## [Exercise]
Copy, from the material below, each line where "widget" shows up.
■ ■ ■ ■ ■ ■ ■
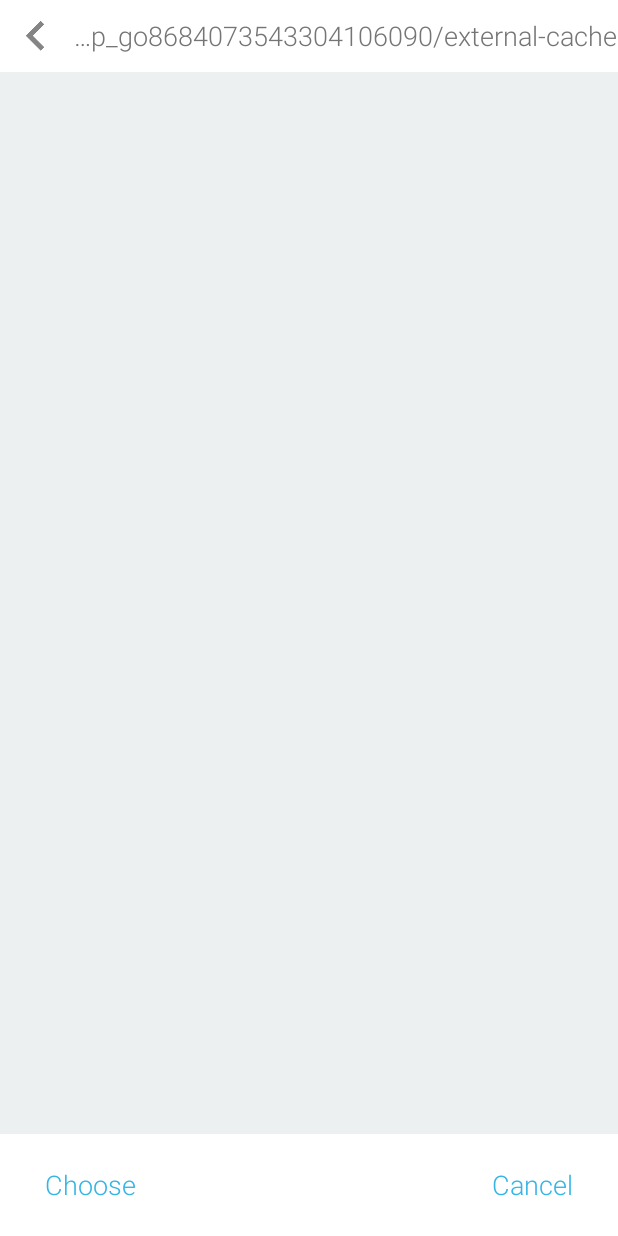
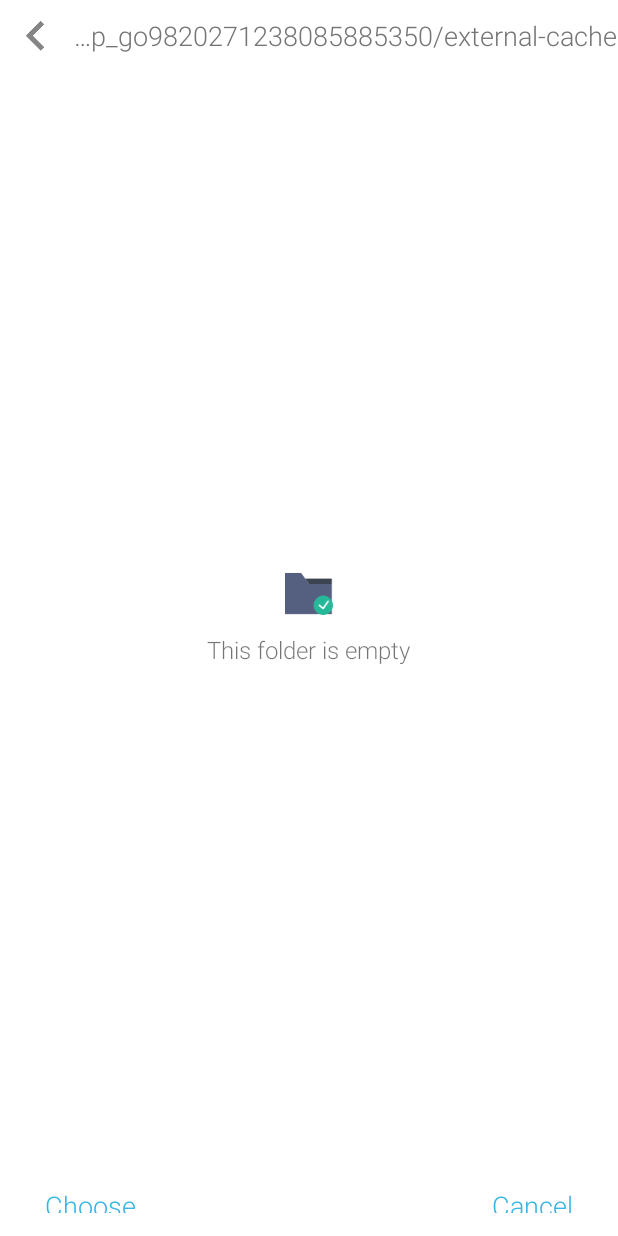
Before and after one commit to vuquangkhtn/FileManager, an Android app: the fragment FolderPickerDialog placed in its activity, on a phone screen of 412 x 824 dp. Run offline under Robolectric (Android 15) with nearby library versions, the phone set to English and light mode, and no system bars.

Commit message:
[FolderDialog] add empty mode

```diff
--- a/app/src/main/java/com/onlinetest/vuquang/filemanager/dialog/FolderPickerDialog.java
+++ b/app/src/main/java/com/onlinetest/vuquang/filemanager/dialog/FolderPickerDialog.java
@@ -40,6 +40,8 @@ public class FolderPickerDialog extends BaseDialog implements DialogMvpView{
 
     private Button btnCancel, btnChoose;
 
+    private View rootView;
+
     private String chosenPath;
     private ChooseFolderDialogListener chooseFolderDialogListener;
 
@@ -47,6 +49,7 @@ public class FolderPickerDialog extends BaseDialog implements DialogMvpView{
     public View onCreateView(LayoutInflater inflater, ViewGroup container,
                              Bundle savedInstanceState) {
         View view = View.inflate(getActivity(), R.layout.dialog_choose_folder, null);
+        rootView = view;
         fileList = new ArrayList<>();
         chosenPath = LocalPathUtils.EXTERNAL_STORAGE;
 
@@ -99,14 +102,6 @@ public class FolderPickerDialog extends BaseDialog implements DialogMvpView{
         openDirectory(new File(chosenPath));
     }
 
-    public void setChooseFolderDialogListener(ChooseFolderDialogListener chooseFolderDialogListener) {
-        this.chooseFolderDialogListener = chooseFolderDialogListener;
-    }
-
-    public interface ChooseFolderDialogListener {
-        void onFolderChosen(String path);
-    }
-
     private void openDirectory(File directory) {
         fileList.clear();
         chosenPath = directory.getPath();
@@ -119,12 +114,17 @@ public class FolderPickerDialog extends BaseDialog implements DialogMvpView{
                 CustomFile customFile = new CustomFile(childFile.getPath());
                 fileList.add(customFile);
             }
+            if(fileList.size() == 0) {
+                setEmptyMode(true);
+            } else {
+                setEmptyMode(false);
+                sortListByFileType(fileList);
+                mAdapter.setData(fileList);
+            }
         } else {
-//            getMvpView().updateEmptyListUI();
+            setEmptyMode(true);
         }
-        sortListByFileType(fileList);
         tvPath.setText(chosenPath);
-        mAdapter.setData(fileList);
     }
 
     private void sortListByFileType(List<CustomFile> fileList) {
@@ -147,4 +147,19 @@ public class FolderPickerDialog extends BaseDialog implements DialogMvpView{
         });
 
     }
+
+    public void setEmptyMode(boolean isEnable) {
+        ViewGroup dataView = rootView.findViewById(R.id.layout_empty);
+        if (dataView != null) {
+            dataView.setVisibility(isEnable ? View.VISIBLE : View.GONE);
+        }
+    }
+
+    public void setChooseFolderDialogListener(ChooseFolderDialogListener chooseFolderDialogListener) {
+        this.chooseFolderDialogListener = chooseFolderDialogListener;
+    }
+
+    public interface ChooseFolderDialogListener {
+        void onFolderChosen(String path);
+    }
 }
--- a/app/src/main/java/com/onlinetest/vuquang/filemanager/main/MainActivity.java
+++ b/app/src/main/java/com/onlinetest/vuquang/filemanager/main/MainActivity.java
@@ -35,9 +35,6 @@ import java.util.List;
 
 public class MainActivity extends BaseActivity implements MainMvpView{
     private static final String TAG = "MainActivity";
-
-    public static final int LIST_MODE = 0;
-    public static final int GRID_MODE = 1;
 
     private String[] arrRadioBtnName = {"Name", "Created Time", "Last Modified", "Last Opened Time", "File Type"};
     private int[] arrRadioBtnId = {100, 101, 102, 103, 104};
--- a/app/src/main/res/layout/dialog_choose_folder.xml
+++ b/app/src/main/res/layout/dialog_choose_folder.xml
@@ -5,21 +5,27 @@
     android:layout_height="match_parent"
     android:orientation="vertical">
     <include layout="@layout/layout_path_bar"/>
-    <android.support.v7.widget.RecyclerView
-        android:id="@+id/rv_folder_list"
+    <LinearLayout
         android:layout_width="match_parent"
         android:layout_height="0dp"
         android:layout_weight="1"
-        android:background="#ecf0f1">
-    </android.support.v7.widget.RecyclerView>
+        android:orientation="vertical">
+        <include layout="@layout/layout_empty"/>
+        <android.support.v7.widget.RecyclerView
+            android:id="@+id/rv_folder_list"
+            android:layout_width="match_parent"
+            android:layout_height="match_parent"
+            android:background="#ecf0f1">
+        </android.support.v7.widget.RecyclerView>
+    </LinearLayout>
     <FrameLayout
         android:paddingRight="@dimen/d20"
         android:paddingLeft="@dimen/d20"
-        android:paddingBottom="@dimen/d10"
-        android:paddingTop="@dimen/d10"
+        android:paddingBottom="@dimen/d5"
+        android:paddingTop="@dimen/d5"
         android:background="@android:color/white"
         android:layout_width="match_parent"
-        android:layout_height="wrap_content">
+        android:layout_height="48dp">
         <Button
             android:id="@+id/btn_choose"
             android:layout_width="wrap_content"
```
■ ■ ■ ■ ■ ■ ■
## [Solution for this task]
-    <android.support.v7.widget.RecyclerView
-    </android.support.v7.widget.RecyclerView>
+        <android.support.v7.widget.RecyclerView
+        </android.support.v7.widget.RecyclerView>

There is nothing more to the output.